» Try it:
This exercise needs all of the entries set down again, exactly as they read.

Revision tracking records
◇ ◇ ◇ ◇ ◇
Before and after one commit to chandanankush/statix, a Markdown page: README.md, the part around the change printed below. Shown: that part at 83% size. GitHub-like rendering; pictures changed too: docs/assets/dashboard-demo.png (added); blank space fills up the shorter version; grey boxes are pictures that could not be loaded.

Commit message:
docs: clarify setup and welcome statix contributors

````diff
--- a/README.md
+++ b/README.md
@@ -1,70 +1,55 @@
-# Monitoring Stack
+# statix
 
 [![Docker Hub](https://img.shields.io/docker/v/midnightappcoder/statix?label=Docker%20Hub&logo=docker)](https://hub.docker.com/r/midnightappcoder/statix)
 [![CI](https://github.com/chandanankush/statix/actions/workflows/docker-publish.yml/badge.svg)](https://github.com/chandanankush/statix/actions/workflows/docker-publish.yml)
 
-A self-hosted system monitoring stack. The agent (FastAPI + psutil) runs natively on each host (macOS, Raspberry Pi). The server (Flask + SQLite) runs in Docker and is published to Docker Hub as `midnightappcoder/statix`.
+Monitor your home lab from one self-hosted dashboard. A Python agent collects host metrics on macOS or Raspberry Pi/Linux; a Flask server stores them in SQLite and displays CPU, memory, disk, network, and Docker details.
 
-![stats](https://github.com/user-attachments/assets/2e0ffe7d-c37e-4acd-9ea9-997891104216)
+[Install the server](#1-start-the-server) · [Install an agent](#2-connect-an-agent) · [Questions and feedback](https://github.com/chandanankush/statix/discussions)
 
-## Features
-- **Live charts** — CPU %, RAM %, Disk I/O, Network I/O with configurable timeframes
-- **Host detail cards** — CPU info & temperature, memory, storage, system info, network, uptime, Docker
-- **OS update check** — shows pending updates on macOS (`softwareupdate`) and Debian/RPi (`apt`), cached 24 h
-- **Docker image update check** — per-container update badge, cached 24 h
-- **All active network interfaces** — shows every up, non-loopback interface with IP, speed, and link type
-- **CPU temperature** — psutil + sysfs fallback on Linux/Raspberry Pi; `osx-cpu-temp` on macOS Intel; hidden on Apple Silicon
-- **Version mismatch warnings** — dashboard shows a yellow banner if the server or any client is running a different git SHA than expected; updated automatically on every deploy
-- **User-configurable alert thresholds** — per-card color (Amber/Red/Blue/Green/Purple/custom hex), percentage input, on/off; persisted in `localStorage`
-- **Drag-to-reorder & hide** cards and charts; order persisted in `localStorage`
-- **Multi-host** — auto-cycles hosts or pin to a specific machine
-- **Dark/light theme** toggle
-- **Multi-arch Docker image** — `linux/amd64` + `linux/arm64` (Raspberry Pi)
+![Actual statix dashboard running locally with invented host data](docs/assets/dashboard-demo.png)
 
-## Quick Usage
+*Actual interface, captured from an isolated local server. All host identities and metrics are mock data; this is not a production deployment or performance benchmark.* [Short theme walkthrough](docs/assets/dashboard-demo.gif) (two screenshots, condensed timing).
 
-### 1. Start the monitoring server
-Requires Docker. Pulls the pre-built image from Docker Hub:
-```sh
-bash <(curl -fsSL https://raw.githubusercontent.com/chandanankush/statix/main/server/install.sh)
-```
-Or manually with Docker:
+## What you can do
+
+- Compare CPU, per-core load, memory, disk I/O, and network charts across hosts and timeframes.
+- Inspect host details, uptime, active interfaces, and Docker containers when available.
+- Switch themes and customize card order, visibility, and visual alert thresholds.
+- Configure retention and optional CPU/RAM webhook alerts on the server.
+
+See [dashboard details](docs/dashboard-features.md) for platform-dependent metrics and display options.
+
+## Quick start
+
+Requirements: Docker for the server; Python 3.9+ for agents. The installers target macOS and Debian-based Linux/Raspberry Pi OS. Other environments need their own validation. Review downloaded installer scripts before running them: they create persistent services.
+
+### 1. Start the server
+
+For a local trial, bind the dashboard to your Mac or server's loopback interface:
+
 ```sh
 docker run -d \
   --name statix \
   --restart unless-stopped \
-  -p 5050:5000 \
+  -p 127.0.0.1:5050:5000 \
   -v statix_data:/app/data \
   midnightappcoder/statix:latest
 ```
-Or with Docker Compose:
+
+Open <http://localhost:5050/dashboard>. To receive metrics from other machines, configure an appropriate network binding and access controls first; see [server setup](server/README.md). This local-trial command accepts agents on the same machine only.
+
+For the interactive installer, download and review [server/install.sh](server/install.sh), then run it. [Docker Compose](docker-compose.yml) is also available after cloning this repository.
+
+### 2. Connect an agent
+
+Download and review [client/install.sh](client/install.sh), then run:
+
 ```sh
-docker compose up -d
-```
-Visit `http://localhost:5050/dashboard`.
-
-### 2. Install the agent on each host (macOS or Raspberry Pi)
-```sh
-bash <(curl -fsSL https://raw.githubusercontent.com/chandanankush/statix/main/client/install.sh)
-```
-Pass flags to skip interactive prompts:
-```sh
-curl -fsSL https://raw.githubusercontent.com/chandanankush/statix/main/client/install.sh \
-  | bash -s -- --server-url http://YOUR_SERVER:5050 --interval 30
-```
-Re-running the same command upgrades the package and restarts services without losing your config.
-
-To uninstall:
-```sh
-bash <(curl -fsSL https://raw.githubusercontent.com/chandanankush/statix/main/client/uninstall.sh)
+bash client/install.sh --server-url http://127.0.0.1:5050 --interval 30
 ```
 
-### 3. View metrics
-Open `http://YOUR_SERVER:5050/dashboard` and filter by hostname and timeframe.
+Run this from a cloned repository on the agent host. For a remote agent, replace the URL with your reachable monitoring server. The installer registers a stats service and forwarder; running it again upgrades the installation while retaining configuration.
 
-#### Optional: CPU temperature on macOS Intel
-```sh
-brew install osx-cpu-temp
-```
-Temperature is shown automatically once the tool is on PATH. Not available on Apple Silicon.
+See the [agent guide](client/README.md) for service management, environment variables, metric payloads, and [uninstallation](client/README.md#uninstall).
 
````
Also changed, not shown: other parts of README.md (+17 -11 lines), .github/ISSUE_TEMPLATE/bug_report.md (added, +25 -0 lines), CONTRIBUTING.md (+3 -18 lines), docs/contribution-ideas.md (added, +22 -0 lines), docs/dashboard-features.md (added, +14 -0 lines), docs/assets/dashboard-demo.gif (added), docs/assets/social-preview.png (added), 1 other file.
◇ ◇ ◇ ◇ ◇
» Task solution:
Before and after one commit to chandanankush/statix, a Markdown page: README.md, the part around the change printed below. Shown: that part at 83% size. GitHub-like rendering; pictures changed too: docs/assets/dashboard-demo.png (added); blank space fills up the shorter version; grey boxes are pictures that could not be loaded.

Commit message:
docs: clarify setup and welcome statix contributors

````diff
--- a/README.md
+++ b/README.md
@@ -1,70 +1,55 @@
-# Monitoring Stack
+# statix
 
 [![Docker Hub](https://img.shields.io/docker/v/midnightappcoder/statix?label=Docker%20Hub&logo=docker)](https://hub.docker.com/r/midnightappcoder/statix)
 [![CI](https://github.com/chandanankush/statix/actions/workflows/docker-publish.yml/badge.svg)](https://github.com/chandanankush/statix/actions/workflows/docker-publish.yml)
 
-A self-hosted system monitoring stack. The agent (FastAPI + psutil) runs natively on each host (macOS, Raspberry Pi). The server (Flask + SQLite) runs in Docker and is published to Docker Hub as `midnightappcoder/statix`.
+Monitor your home lab from one self-hosted dashboard. A Python agent collects host metrics on macOS or Raspberry Pi/Linux; a Flask server stores them in SQLite and displays CPU, memory, disk, network, and Docker details.
 
-![stats](https://github.com/user-attachments/assets/2e0ffe7d-c37e-4acd-9ea9-997891104216)
+[Install the server](#1-start-the-server) · [Install an agent](#2-connect-an-agent) · [Questions and feedback](https://github.com/chandanankush/statix/discussions)
 
-## Features
-- **Live charts** — CPU %, RAM %, Disk I/O, Network I/O with configurable timeframes
-- **Host detail cards** — CPU info & temperature, memory, storage, system info, network, uptime, Docker
-- **OS update check** — shows pending updates on macOS (`softwareupdate`) and Debian/RPi (`apt`), cached 24 h
-- **Docker image update check** — per-container update badge, cached 24 h
-- **All active network interfaces** — shows every up, non-loopback interface with IP, speed, and link type
-- **CPU temperature** — psutil + sysfs fallback on Linux/Raspberry Pi; `osx-cpu-temp` on macOS Intel; hidden on Apple Silicon
-- **Version mismatch warnings** — dashboard shows a yellow banner if the server or any client is running a different git SHA than expected; updated automatically on every deploy
-- **User-configurable alert thresholds** — per-card color (Amber/Red/Blue/Green/Purple/custom hex), percentage input, on/off; persisted in `localStorage`
-- **Drag-to-reorder & hide** cards and charts; order persisted in `localStorage`
-- **Multi-host** — auto-cycles hosts or pin to a specific machine
-- **Dark/light theme** toggle
-- **Multi-arch Docker image** — `linux/amd64` + `linux/arm64` (Raspberry Pi)
+![Actual statix dashboard running locally with invented host data](docs/assets/dashboard-demo.png)
 
-## Quick Usage
+*Actual interface, captured from an isolated local server. All host identities and metrics are mock data; this is not a production deployment or performance benchmark.* [Short theme walkthrough](docs/assets/dashboard-demo.gif) (two screenshots, condensed timing).
 
-### 1. Start the monitoring server
-Requires Docker. Pulls the pre-built image from Docker Hub:
-```sh
-bash <(curl -fsSL https://raw.githubusercontent.com/chandanankush/statix/main/server/install.sh)
-```
-Or manually with Docker:
+## What you can do
+
+- Compare CPU, per-core load, memory, disk I/O, and network charts across hosts and timeframes.
+- Inspect host details, uptime, active interfaces, and Docker containers when available.
+- Switch themes and customize card order, visibility, and visual alert thresholds.
+- Configure retention and optional CPU/RAM webhook alerts on the server.
+
+See [dashboard details](docs/dashboard-features.md) for platform-dependent metrics and display options.
+
+## Quick start
+
+Requirements: Docker for the server; Python 3.9+ for agents. The installers target macOS and Debian-based Linux/Raspberry Pi OS. Other environments need their own validation. Review downloaded installer scripts before running them: they create persistent services.
+
+### 1. Start the server
+
+For a local trial, bind the dashboard to your Mac or server's loopback interface:
+
 ```sh
 docker run -d \
   --name statix \
   --restart unless-stopped \
-  -p 5050:5000 \
+  -p 127.0.0.1:5050:5000 \
   -v statix_data:/app/data \
   midnightappcoder/statix:latest
 ```
-Or with Docker Compose:
+
+Open <http://localhost:5050/dashboard>. To receive metrics from other machines, configure an appropriate network binding and access controls first; see [server setup](server/README.md). This local-trial command accepts agents on the same machine only.
+
+For the interactive installer, download and review [server/install.sh](server/install.sh), then run it. [Docker Compose](docker-compose.yml) is also available after cloning this repository.
+
+### 2. Connect an agent
+
+Download and review [client/install.sh](client/install.sh), then run:
+
 ```sh
-docker compose up -d
-```
-Visit `http://localhost:5050/dashboard`.
-
-### 2. Install the agent on each host (macOS or Raspberry Pi)
-```sh
-bash <(curl -fsSL https://raw.githubusercontent.com/chandanankush/statix/main/client/install.sh)
-```
-Pass flags to skip interactive prompts:
-```sh
-curl -fsSL https://raw.githubusercontent.com/chandanankush/statix/main/client/install.sh \
-  | bash -s -- --server-url http://YOUR_SERVER:5050 --interval 30
-```
-Re-running the same command upgrades the package and restarts services without losing your config.
-
-To uninstall:
-```sh
-bash <(curl -fsSL https://raw.githubusercontent.com/chandanankush/statix/main/client/uninstall.sh)
+bash client/install.sh --server-url http://127.0.0.1:5050 --interval 30
 ```
 
-### 3. View metrics
-Open `http://YOUR_SERVER:5050/dashboard` and filter by hostname and timeframe.
+Run this from a cloned repository on the agent host. For a remote agent, replace the URL with your reachable monitoring server. The installer registers a stats service and forwarder; running it again upgrades the installation while retaining configuration.
 
-#### Optional: CPU temperature on macOS Intel
-```sh
-brew install osx-cpu-temp
-```
-Temperature is shown automatically once the tool is on PATH. Not available on Apple Silicon.
+See the [agent guide](client/README.md) for service management, environment variables, metric payloads, and [uninstallation](client/README.md#uninstall).
 
````
Also changed, not shown: other parts of README.md (+17 -11 lines), .github/ISSUE_TEMPLATE/bug_report.md (added, +25 -0 lines), CONTRIBUTING.md (+3 -18 lines), docs/contribution-ideas.md (added, +22 -0 lines), docs/dashboard-features.md (added, +14 -0 lines), docs/assets/dashboard-demo.gif (added), docs/assets/social-preview.png (added), 1 other file.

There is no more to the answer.